In A First, Twitter Adds Fact-Check Warning to Trump’s Tweet
The “Get the facts about mail-in ballots” link is directed to an events page that contains news stories and fact checks about Trump’s unsubstantiated claim. The events page lists the false claims and what is the truth behind them.
Read the full story here.
TikTok’s Desi Version ‘Mitron’ is a Repackage of Pakistan’s TicTic
A detailed analysis and decompiling of the app’s source code by The Quint, has revealed that Mitron, which has ridden high on an anti-China and anti-TikTok sentiment, has, in fact, been rebranded from an app called TicTic, developed by a Pakistan-based company QBoxus.
Read the full story here.
Here’s How PUBG Gamers in India Are Spending Time During Lockdown
The lockdown in India has seen a lot of people getting hooked to playing games to kill time. Not only that, but it has also been a parade for the professional gaming community who create gaming content.
We at The Quint caught up with some of these gamers to find out how the lockdown has been for them and whether they have seen any kind of growth on their channels in terms of engagement and revenue.
Watch the video here.
What’s a Bug Bounty? Decoding Aarogya Setu’s ₹3 Lakh Prize Money
The government on Tuesday, 26 May, released the source code for the Android version of Aarogya Setu App. “Aarogya Setu is now open source,” declared Amitabh Kant, CEO, NITI Aayog at the press conference.
At the same event, Dr Neeta Verma, Director General, National Informatics Centre, (NIC) announced the app will also contain a bug bounty scheme of up to Rs 3 lakh.
According to the government, alongside the release of the app’s source code, announcing a bug bounty program is an effort towards transparency and indicative of its willingness to engage with security researchers.
This leads to the question: what is bug bounty? Read here to find out.
Shooting The Messenger: India Blocks WeTransfer File-Sharing Site
The Department of Telecommunications has banned popular file-sharing site WeTransfer.com citing public interest and national security, according to a report in The Mumbai Mirror. WeTransfer is a web-based file-transfer site, which makes it convenient to upload files up to 2GB in size and share it for free with others over the internet. A premium version of the service allows one to share larger file sizes.
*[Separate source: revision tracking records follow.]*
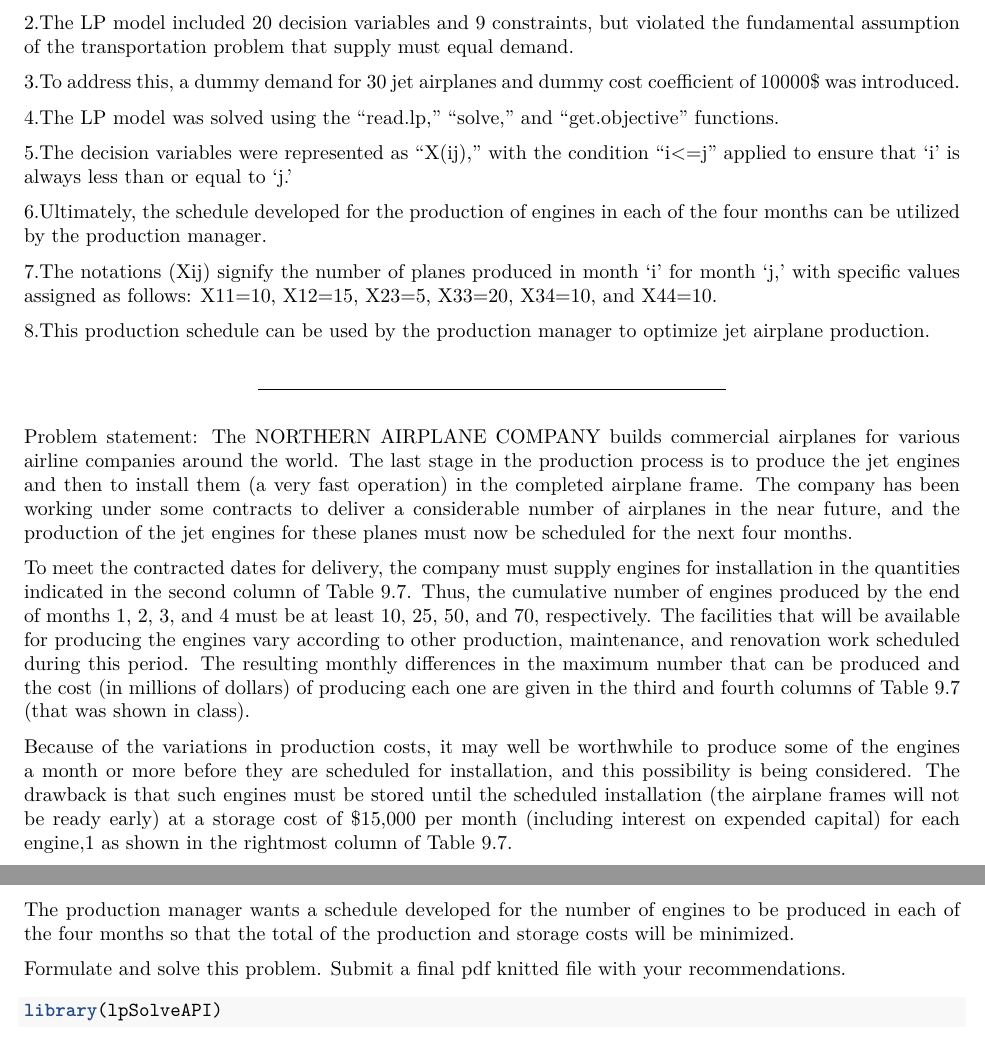
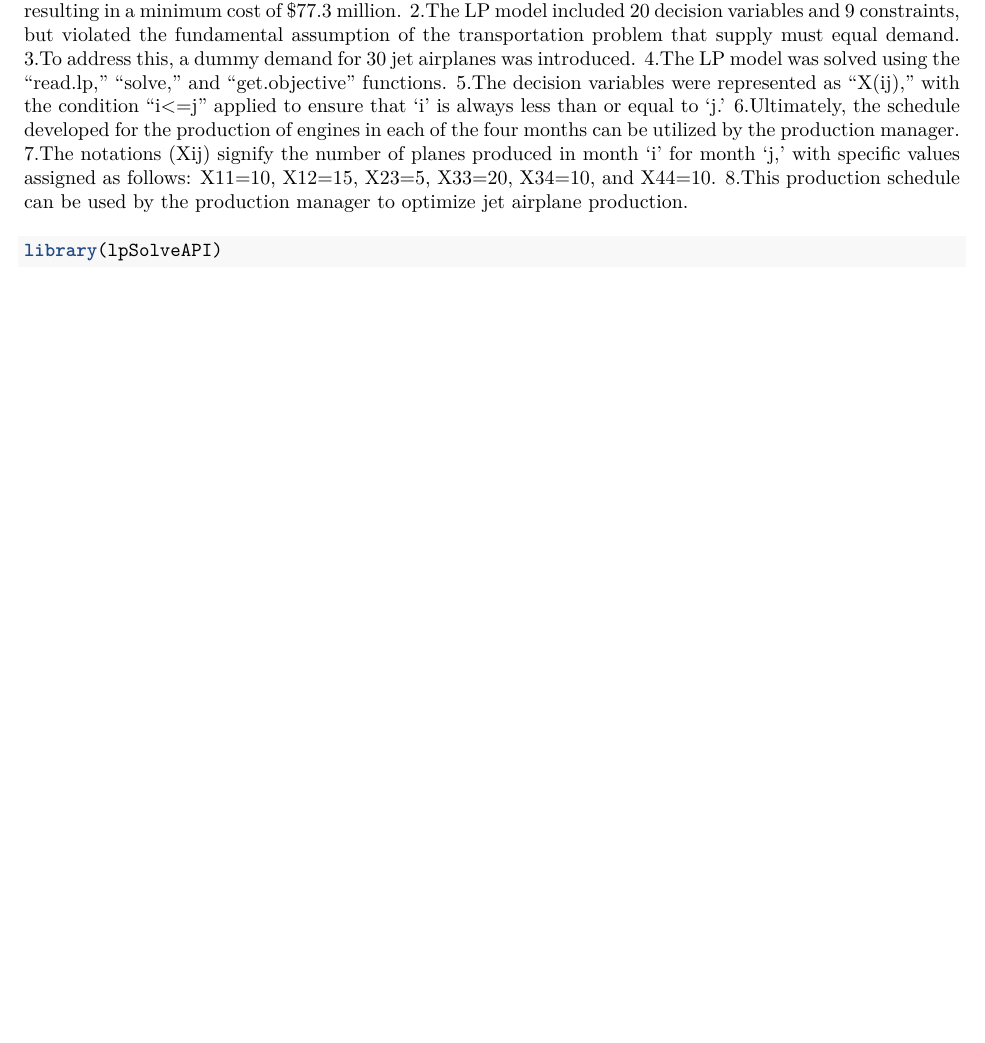
Before and after one commit to anurodhsingh3862/University-academic-projects, an R Markdown document (QMM-AIRCRAFT-ASSIGNMENT-02-final.Rmd): two parts of pages 1 and 2 of 3 before the commit and part of page 1 of 2 after it, the two joined at a grey line, cut so that both start at the same text, the shorter picture padded with empty space. The pictures show the output file QMM-AIRCRAFT-ASSIGNMENT-02-final.pdf that the author committed with the source.

Commit message:
Add files via upload

````diff
--- a/QMM-AIRCRAFT-ASSIGNMENT-02-final.Rmd
+++ b/QMM-AIRCRAFT-ASSIGNMENT-02-final.Rmd
@@ -3,9 +3,8 @@
 author: "ANURODH-SINGH"
 date: "2023-10-02"
 output:
-  word_document: default
+  pdf_document: default
   html_document: default
-  pdf_document: default
 ---
 
 ```{r setup, include=FALSE}
@@ -18,38 +17,14 @@
 ***
 
 1.The Northern Airplane Company used linear programming (LP) to optimize jet airplane          production costs, resulting in a minimum cost of $77.3 million.
-
 2.The LP model included 20 decision variables and 9 constraints, but violated the fundamental   assumption of the transportation problem that supply must equal demand.
-
-3.To address this, a dummy demand for 30 jet airplanes and dummy cost coefficient of 10000$ was introduced.
-
+3.To address this, a dummy demand for 30 jet airplanes was introduced.
 4.The LP model was solved using the "read.lp," "solve," and "get.objective" functions.
-
 5.The decision variables were represented as "X(ij)," with the condition "i<=j" applied to     ensure that 'i' is always less than or equal to 'j.'
-
 6.Ultimately, the schedule developed for the production of engines in each of the four months   can be utilized by the production manager.
-
 7.The notations (Xij) signify the number of planes produced in month 'i' for month 'j,' with   specific values assigned as follows: X11=10, X12=15, X23=5, X33=20, X34=10, and X44=10.
-
 8.This production schedule can be used by the production manager to optimize jet airplane      production.
 
-******
-
-Problem statement:
-The NORTHERN AIRPLANE COMPANY builds commercial airplanes for various airline companies around the world. The last stage in the production process is to produce the jet
-engines and then to install them (a very fast operation) in the completed airplane frame. The company has been working under some contracts to deliver a considerable number of
-airplanes in the near future, and the production of the jet engines for these planes must now be scheduled for the next four months.
-
-To meet the contracted dates for delivery, the company must supply engines for installation in the quantities indicated in the second column of Table 9.7. Thus, the cumulative number of engines produced by the end of months 1, 2, 3, and 4 must be at least 10, 25, 50, and 70, respectively. The facilities that will be available for producing the engines vary according to other production, maintenance, and renovation work scheduled during this period. The resulting monthly differences in the maximum number that can be produced and the cost (in millions of dollars) of producing each one are given in the third and fourth columns of Table 9.7 (that was shown in class).
-
-
-Because of the variations in production costs, it may well be worthwhile to produce some of the engines a month or more before they are scheduled for installation, and this possibility is being considered. The drawback is that such engines must be stored until the scheduled installation (the airplane frames will not be ready early) at a storage cost of $15,000 per month (including interest on expended capital) for each engine,1 as shown in the rightmost column of Table 9.7.
-
-
-The production manager wants a schedule developed for the number of engines to be produced in each of the four months so that the total of the production and storage costs will be minimized.
-
-Formulate and solve this problem.
-Submit a final pdf knitted file with your recommendations.
 
 
 ```{r}
````
Also changed, not shown: QMM-AIRCRAFT-ASSIGNMENT-02-final.pdf, QMM-AIRCRAFT-ASSIGNMENT-02.html (added).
According to the news report, on 18 May, the telecom department issued a notice to internet service providers (ISPs) across India to ban two specific URLs (links) on WeTransfer and a third notice banning the entire site.
Read here to find out how you can access file-sharing services.